# Task objective:
Copy, in full, each line of the material that holds the word "elsewhere".

======== Recorded data

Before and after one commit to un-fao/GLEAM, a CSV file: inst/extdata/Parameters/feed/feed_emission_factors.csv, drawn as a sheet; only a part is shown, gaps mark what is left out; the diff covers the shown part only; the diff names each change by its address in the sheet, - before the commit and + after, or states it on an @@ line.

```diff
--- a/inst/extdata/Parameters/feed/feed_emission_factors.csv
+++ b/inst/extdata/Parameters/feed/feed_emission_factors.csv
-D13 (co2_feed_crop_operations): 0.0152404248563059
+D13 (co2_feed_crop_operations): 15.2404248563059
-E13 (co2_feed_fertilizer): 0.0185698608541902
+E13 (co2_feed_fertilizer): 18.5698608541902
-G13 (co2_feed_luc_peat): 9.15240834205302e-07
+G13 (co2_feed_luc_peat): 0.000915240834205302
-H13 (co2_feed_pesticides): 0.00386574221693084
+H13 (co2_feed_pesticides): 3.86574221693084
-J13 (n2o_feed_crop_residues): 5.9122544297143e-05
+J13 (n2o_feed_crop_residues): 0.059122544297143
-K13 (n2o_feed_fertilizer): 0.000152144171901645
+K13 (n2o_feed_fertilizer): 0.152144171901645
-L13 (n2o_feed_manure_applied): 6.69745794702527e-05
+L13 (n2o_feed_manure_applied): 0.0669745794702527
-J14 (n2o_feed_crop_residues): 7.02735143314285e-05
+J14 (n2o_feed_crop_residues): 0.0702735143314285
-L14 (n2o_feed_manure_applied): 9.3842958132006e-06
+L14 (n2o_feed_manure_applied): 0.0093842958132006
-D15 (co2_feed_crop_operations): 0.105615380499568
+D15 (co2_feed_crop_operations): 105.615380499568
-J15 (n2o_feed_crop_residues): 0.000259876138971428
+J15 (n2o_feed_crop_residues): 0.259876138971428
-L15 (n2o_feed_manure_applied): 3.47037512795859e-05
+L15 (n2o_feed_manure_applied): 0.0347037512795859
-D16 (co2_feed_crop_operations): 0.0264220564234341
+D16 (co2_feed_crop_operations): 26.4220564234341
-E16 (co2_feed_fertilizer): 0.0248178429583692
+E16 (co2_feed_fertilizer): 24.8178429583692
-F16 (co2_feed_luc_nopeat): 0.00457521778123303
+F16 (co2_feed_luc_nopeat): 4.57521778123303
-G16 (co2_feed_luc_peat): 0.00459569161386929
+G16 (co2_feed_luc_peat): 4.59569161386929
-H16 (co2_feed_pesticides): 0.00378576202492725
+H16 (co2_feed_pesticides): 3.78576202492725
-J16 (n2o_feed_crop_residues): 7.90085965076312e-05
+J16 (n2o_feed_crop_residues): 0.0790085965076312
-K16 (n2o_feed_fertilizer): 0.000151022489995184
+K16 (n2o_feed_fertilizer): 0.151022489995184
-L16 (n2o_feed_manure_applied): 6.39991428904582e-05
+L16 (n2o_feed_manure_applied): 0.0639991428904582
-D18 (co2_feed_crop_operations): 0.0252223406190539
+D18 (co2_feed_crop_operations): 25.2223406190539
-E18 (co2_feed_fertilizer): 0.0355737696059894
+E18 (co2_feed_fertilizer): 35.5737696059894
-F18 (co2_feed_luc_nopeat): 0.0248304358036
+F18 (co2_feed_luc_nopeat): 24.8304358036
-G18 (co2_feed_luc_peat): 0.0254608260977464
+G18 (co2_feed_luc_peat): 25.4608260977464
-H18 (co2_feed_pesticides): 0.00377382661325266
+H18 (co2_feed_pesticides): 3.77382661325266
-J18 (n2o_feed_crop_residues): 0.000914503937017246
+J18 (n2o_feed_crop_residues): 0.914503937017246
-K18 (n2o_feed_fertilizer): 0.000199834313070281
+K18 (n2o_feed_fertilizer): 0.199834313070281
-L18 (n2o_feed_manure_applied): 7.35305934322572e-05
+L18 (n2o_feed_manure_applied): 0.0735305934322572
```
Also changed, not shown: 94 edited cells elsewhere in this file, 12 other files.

================
======== Recorded data

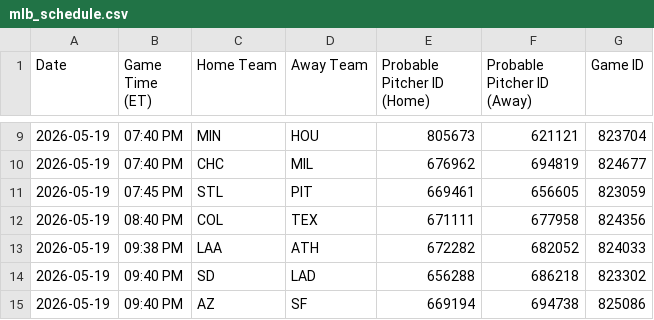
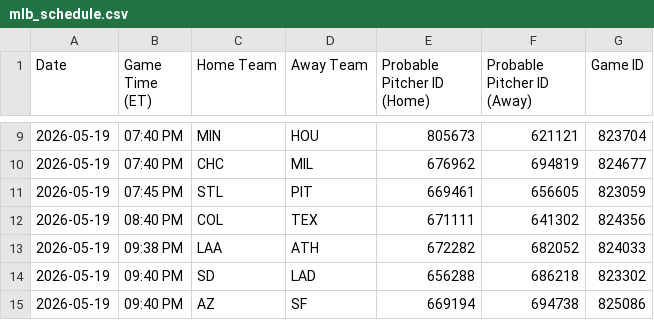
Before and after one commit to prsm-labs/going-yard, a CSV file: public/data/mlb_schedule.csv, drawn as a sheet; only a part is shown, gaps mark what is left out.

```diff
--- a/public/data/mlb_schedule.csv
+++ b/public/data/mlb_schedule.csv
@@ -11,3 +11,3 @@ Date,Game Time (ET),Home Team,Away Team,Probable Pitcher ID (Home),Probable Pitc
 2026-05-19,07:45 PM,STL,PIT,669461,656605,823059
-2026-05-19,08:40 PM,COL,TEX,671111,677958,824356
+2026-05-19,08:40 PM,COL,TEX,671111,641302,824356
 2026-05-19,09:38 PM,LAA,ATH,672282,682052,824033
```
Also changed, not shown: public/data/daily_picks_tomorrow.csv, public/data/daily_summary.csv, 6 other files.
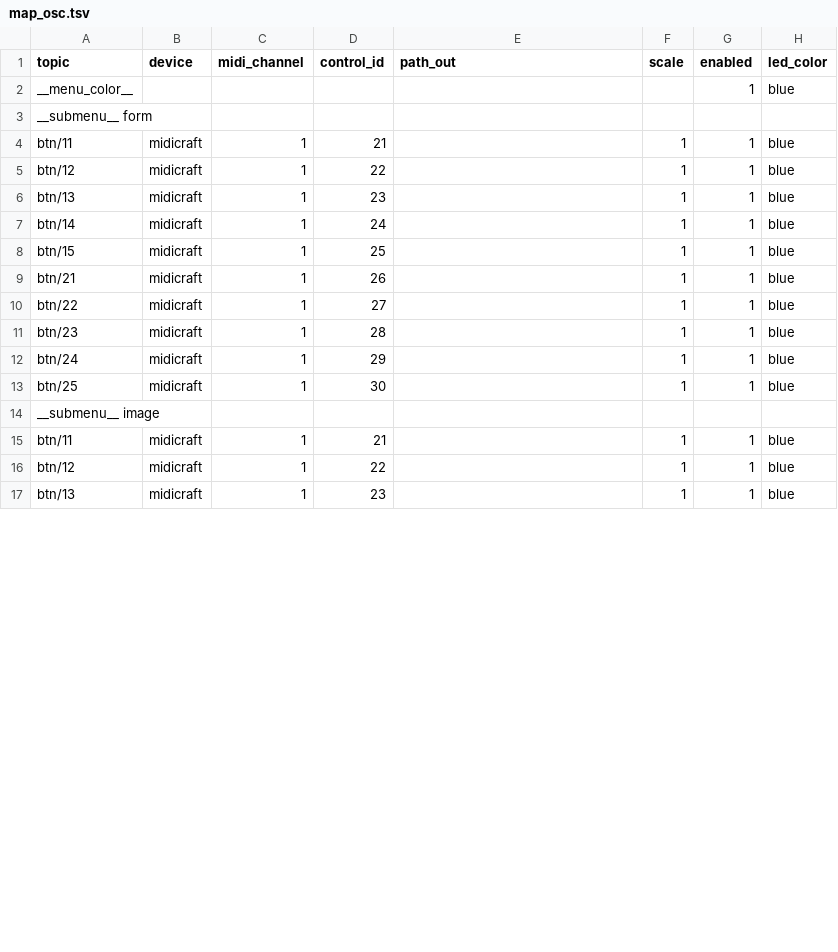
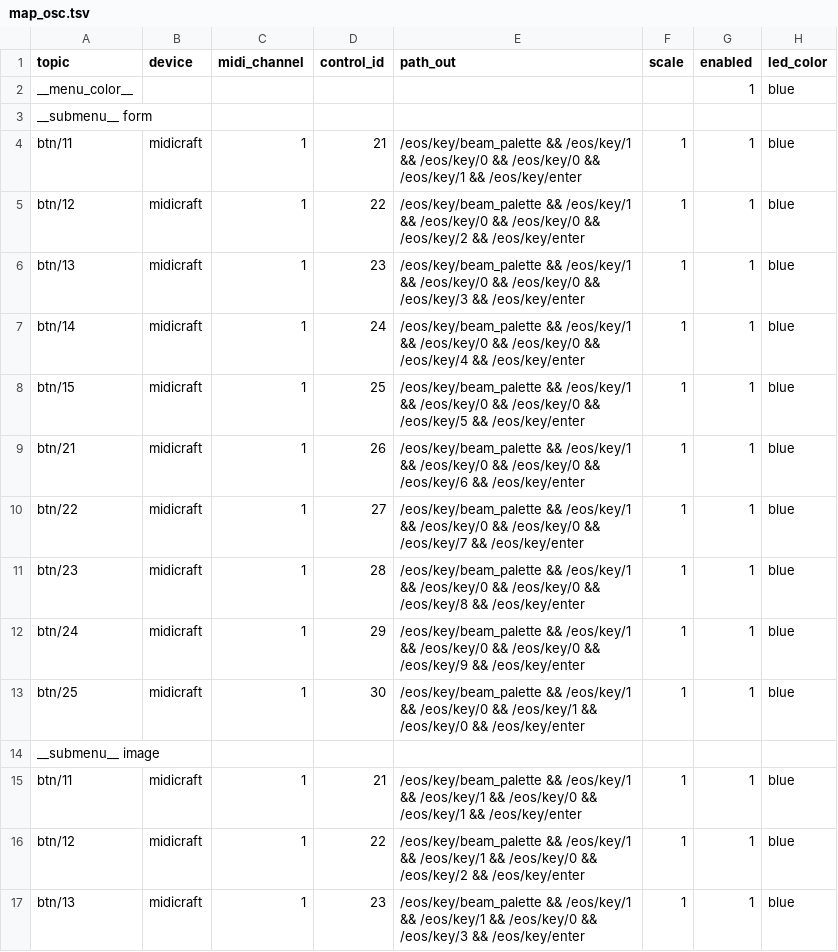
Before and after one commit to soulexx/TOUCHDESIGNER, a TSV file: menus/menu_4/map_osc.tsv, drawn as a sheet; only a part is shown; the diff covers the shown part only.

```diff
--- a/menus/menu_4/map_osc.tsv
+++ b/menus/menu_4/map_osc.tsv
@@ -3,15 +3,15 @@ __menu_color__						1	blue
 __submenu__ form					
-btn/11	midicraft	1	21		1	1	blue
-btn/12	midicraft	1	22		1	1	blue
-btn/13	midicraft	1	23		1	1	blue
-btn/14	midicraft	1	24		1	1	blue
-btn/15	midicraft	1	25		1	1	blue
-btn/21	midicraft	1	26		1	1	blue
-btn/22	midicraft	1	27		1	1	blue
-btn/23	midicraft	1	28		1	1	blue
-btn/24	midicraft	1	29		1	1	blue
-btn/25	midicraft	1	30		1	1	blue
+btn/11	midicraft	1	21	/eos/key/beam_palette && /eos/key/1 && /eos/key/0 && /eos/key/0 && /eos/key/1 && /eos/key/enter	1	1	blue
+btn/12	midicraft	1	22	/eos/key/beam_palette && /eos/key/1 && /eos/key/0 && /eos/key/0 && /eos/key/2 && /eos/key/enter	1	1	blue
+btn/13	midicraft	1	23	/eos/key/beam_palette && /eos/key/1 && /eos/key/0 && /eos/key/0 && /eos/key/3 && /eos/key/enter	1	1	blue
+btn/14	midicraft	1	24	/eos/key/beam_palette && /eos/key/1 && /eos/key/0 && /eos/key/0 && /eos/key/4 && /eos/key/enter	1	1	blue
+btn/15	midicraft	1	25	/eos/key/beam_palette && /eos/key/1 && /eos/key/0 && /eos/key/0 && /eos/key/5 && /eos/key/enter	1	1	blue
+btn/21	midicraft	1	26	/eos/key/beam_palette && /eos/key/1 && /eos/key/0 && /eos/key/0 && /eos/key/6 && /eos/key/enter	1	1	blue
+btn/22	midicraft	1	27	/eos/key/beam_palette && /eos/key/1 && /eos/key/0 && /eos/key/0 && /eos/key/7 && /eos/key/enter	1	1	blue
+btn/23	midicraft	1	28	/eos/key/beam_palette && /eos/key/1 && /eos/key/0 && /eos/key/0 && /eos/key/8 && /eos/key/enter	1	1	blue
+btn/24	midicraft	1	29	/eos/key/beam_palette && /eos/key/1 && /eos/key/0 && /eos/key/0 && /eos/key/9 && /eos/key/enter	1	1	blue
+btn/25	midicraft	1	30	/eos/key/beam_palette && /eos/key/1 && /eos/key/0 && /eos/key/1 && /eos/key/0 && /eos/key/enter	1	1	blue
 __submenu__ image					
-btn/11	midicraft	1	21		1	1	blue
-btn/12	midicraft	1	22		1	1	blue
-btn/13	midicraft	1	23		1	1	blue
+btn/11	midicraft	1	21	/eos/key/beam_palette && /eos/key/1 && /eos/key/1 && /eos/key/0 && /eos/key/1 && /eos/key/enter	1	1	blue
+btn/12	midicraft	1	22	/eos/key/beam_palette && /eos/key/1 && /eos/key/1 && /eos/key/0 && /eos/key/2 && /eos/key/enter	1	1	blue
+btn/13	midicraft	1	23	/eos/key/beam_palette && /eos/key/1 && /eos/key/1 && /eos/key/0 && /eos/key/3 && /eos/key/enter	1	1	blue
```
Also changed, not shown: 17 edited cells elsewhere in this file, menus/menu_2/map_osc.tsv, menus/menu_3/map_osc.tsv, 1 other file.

================

# Answer for the task:
Also changed, not shown: 94 edited cells elsewhere in this file, 12 other files.
Also changed, not shown: 17 edited cells elsewhere in this file, menus/menu_2/map_osc.tsv, menus/menu_3/map_osc.tsv, 1 other file.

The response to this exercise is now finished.